“You know, the longer we have been here, my aim and my presence should be drawing closer together. One should call the other. My aim should call me. Every recollection of aim should bring me. And my presence should remind me of my aim. You see, how can I consent to live without an aim? Continue to be a purposeless nothing? How many attractions … but these are all bonds, these are identifications. How can I live without an aim, without a purpose – a purpose; that is, a purpose in my being?”
“Then, how can I have an aim if I am not there? I have to be there, otherwise nothing. And already from what we have been trying, we know that normally we are very little there – there’s very little central balance or discrimination. We are swayed here, there, and yet we think we are strong and powerful. It’s accidental, it’s all automatic, there’s no choice.”

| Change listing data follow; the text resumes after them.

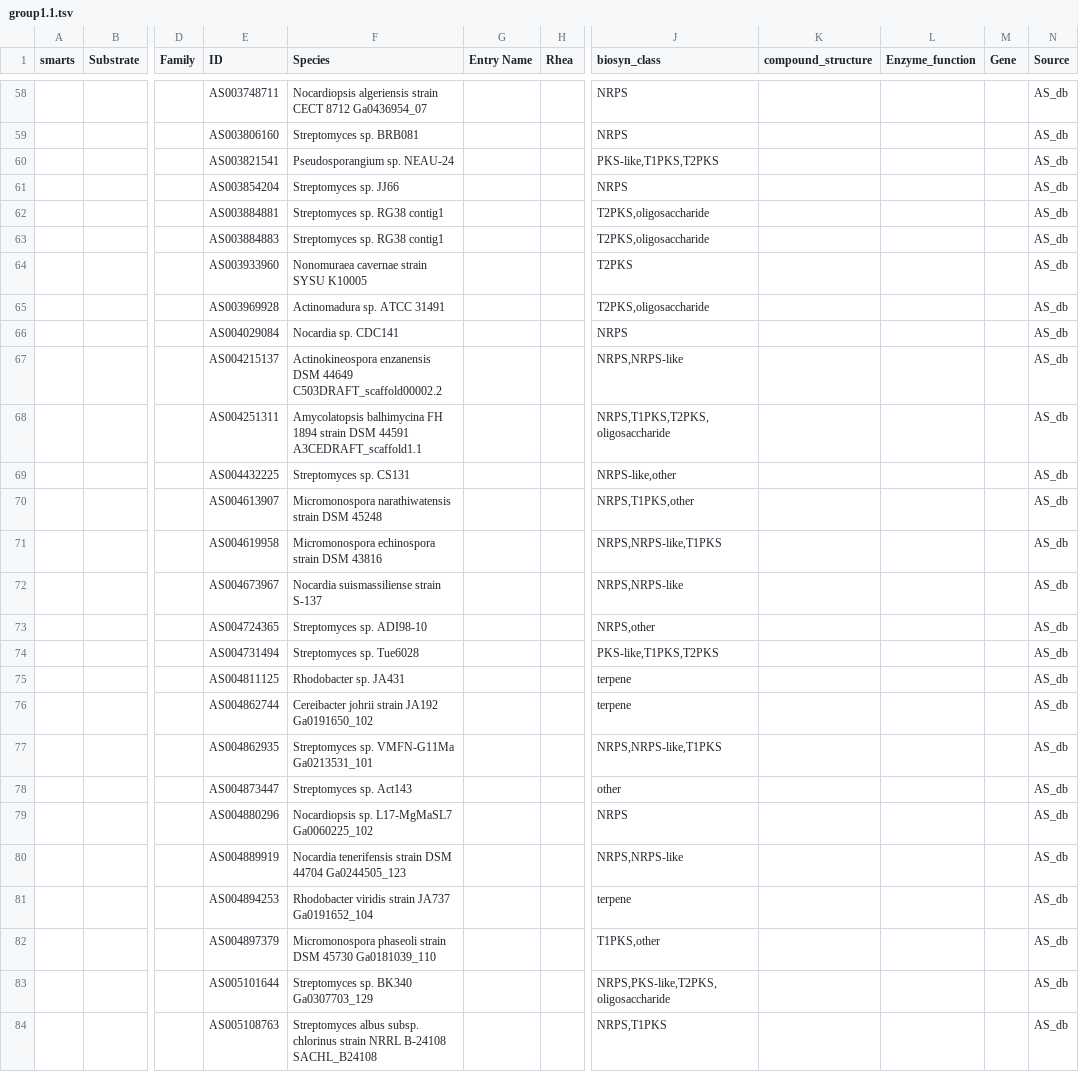
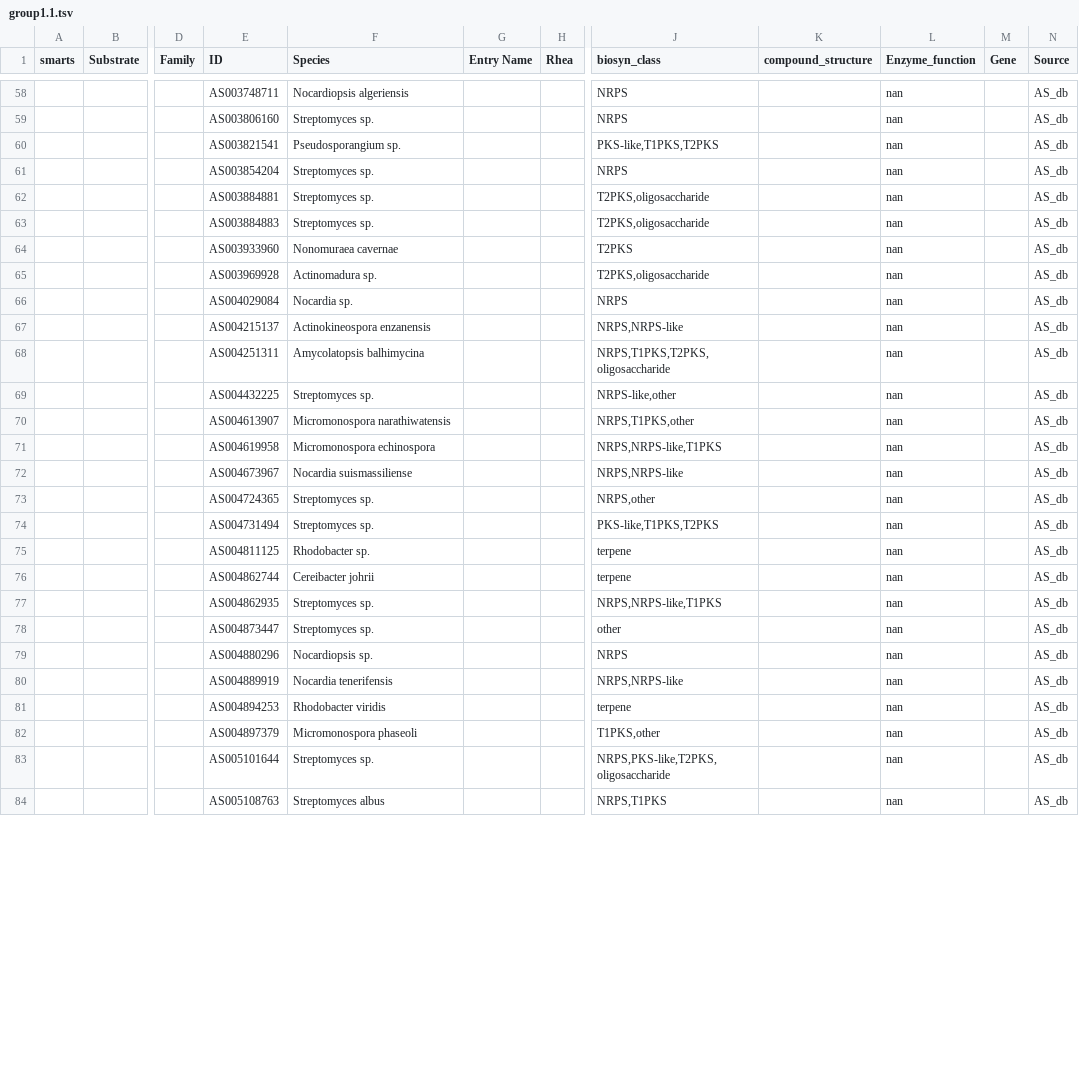
Before and after one commit to ZiemertLab/PhyloNaP_WebApp, a TSV file: database/mt_test/group1.1.tsv, drawn as a sheet; only a part is shown, gaps mark what is left out; the diff covers the shown part only; the diff names each change by its address in the sheet, - before the commit and + after, or states it on an @@ line.

```diff
--- a/database/mt_test/group1.1.tsv
+++ b/database/mt_test/group1.1.tsv
-F58 (Species): Nocardiopsis algeriensis strain CECT 8712 Ga0436954_07
+F58 (Species): Nocardiopsis algeriensis
-L58:L84 (Enzyme_function): (empty)
+L58:L84 (Enzyme_function): nan
-F59 (Species): Streptomyces sp. BRB081
+F59 (Species): Streptomyces sp.
-F60 (Species): Pseudosporangium sp. NEAU-24
+F60 (Species): Pseudosporangium sp.
-F61 (Species): Streptomyces sp. JJ66
+F61 (Species): Streptomyces sp.
-F62:F63 (Species): Streptomyces sp. RG38 contig1
+F62:F63 (Species): Streptomyces sp.
-F64 (Species): Nonomuraea cavernae strain SYSU K10005
+F64 (Species): Nonomuraea cavernae
-F65 (Species): Actinomadura sp. ATCC 31491
+F65 (Species): Actinomadura sp.
-F66 (Species): Nocardia sp. CDC141
+F66 (Species): Nocardia sp.
-F67 (Species): Actinokineospora enzanensis DSM 44649 C503DRAFT_scaffold00002.2
+F67 (Species): Actinokineospora enzanensis
-F68 (Species): Amycolatopsis balhimycina FH 1894 strain DSM 44591 A3CEDRAFT_scaffold1.1
+F68 (Species): Amycolatopsis balhimycina
-F69 (Species): Streptomyces sp. CS131
+F69 (Species): Streptomyces sp.
-F70 (Species): Micromonospora narathiwatensis strain DSM 45248
+F70 (Species): Micromonospora narathiwatensis
-F71 (Species): Micromonospora echinospora strain DSM 43816
+F71 (Species): Micromonospora echinospora
-F72 (Species): Nocardia suismassiliense strain S-137
+F72 (Species): Nocardia suismassiliense
-F73 (Species): Streptomyces sp. ADI98-10
+F73 (Species): Streptomyces sp.
-F74 (Species): Streptomyces sp. Tue6028
+F74 (Species): Streptomyces sp.
-F75 (Species): Rhodobacter sp. JA431
+F75 (Species): Rhodobacter sp.
-F76 (Species): Cereibacter johrii strain JA192 Ga0191650_102
+F76 (Species): Cereibacter johrii
-F77 (Species): Streptomyces sp. VMFN-G11Ma Ga0213531_101
+F77 (Species): Streptomyces sp.
-F78 (Species): Streptomyces sp. Act143
+F78 (Species): Streptomyces sp.
-F79 (Species): Nocardiopsis sp. L17-MgMaSL7 Ga0060225_102
+F79 (Species): Nocardiopsis sp.
-F80 (Species): Nocardia tenerifensis strain DSM 44704 Ga0244505_123
+F80 (Species): Nocardia tenerifensis
-F81 (Species): Rhodobacter viridis strain JA737 Ga0191652_104
+F81 (Species): Rhodobacter viridis
-F82 (Species): Micromonospora phaseoli strain DSM 45730 Ga0181039_110
+F82 (Species): Micromonospora phaseoli
-F83 (Species): Streptomyces sp. BK340 Ga0307703_129
+F83 (Species): Streptomyces sp.
-F84 (Species): Streptomyces albus subsp. chlorinus strain NRRL B-24108 SACHL_B24108
+F84 (Species): Streptomyces albus
```
Also changed, not shown: 123 edited cells elsewhere in this file, 2 other files.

“I experienced very often, not so much now, but for some years I experienced a certain difficulty about aim. Sometimes it had meaning and at other times it was a theoretical thing. The need for an aim – a far off thing. But, somehow, I need to put my hands on aim. It’s in this sense that I mean our presence and our aim should be calling each other, because without aim nothing has any meaning – there is no meaning. There is no reality without aim – there cannot be.”
The second is a small excerpt from another combined meeting, when he spoke, briefly, about some of Leonardo’s drawings:
“I don’t know how many of you have looked at the book of Leonardo da Vinci’s paintings and drawings. We’re got a very fine book where he’s drawn hundreds of sketches, drawings, pencil drawings of old men, toothless men, old bearded fellows, old fellows like me.”
“You know, he couldn’t have drawn them without being able to feel what it’s like without a tooth in your head, having your nose touching your chin and wrinkles everywhere … all that’s possible.”
“What we ought to be able to do is just to try and have a feeling of ourselves in the same way, as if we were a real artist and could really do a self-portrait … all the different characteristics and different moods he’d do. He had the experience of that and we need to see, what Mr Gurdjieff would call your “facade”.
I will just close with one comment about aim, because re-reading this piece helped me to see that although I already had both a short- and a long-term aim, both of which Mr Adie approved, it has still been useful to, form time to time, re-examine the question. I have never been able to improve on those two aims. But I did see, quite recently, that in order to reach or even to approach the short-term aim, I need another aim too. I don’t think it right to go into personal details, but my short-term aim is to touch something positive. I think I need with it something negative – to avoid X. Just a thought. It might be useful.
Joseph Azize, 14 August 2018